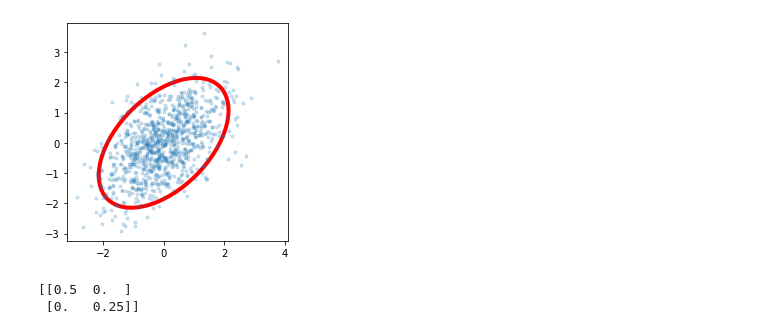
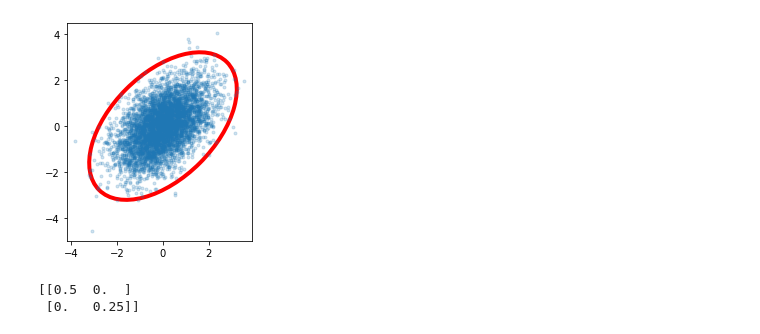
Before and after one commit to nidhipai/rips-2021-aerospace, a Jupyter notebook: ellipse_draw.ipynb, the cells around one changed output. Drawn from its saved outputs; the diff is of its cells as text; code cells hidden in the pictures.

```diff
--- a/ellipse_draw.ipynb
+++ b/ellipse_draw.ipynb
@@ -8,23 +8,23 @@ from twod_object import TwoDObject
 # %%
 def ellipse(mean, cov, p):
     s = -2 * math.log(1 - p)
-    X = np.random.multivariate_normal(mean, cov, 1000)
+    X = np.random.multivariate_normal(mean, cov, 5000)
     plt.plot(X[:,0], X[:,1], marker = '.', linewidth = 0, alpha = 0.20)
     axes=plt.gca()
     axes.set_aspect(1)
 
     w, v = np.linalg.eig(s*cov)
     w = np.sqrt(w)
     ang = math.atan2(v[0,0], v[1,0]) / math.pi * 180
-    ellipse = Ellipse(xy=(0, 0), width= 2 * w[0], height= 2 * w[1], angle = ang, edgecolor='r', fc='none', lw=4)
+    ellipse = Ellipse(xy=(0, 0), width= 3 * w[0], height= 3 * w[1], angle = ang, edgecolor='r', fc='none', lw=4)
 
     axes.add_patch(ellipse)
     plt.show()
 mean = (0,0)
 cov = np.array([[1, 0.5], [0.5, 1]])
 ellipse(mean, cov, 0.90)
 # %% [output]
-[figure, old version]
+[figure, new version]
 # %%
 td = TwoDObject(np.array([1,1,1,1]), 0.1, 0.5,0.25, 0.4)
 cov = td.Q[2:,2:]
```
Also changed, not shown: 3 other files.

────────────────

Assignment :: Any picture in the data is to be skipped, while each line is returned exactly as written.

Response to this exercise ::
Before and after one commit to nidhipai/rips-2021-aerospace, a Jupyter notebook: ellipse_draw.ipynb, the cells around one changed output. Drawn from its saved outputs; the diff is of its cells as text; code cells hidden in the pictures.

```diff
--- a/ellipse_draw.ipynb
+++ b/ellipse_draw.ipynb
@@ -8,23 +8,23 @@ from twod_object import TwoDObject
 # %%
 def ellipse(mean, cov, p):
     s = -2 * math.log(1 - p)
-    X = np.random.multivariate_normal(mean, cov, 1000)
+    X = np.random.multivariate_normal(mean, cov, 5000)
     plt.plot(X[:,0], X[:,1], marker = '.', linewidth = 0, alpha = 0.20)
     axes=plt.gca()
     axes.set_aspect(1)
 
     w, v = np.linalg.eig(s*cov)
     w = np.sqrt(w)
     ang = math.atan2(v[0,0], v[1,0]) / math.pi * 180
-    ellipse = Ellipse(xy=(0, 0), width= 2 * w[0], height= 2 * w[1], angle = ang, edgecolor='r', fc='none', lw=4)
+    ellipse = Ellipse(xy=(0, 0), width= 3 * w[0], height= 3 * w[1], angle = ang, edgecolor='r', fc='none', lw=4)
 
     axes.add_patch(ellipse)
     plt.show()
 mean = (0,0)
 cov = np.array([[1, 0.5], [0.5, 1]])
 ellipse(mean, cov, 0.90)
 # %% [output]
-[figure, old version]
+[figure, new version]
 # %%
 td = TwoDObject(np.array([1,1,1,1]), 0.1, 0.5,0.25, 0.4)
 cov = td.Q[2:,2:]
```
Also changed, not shown: 3 other files.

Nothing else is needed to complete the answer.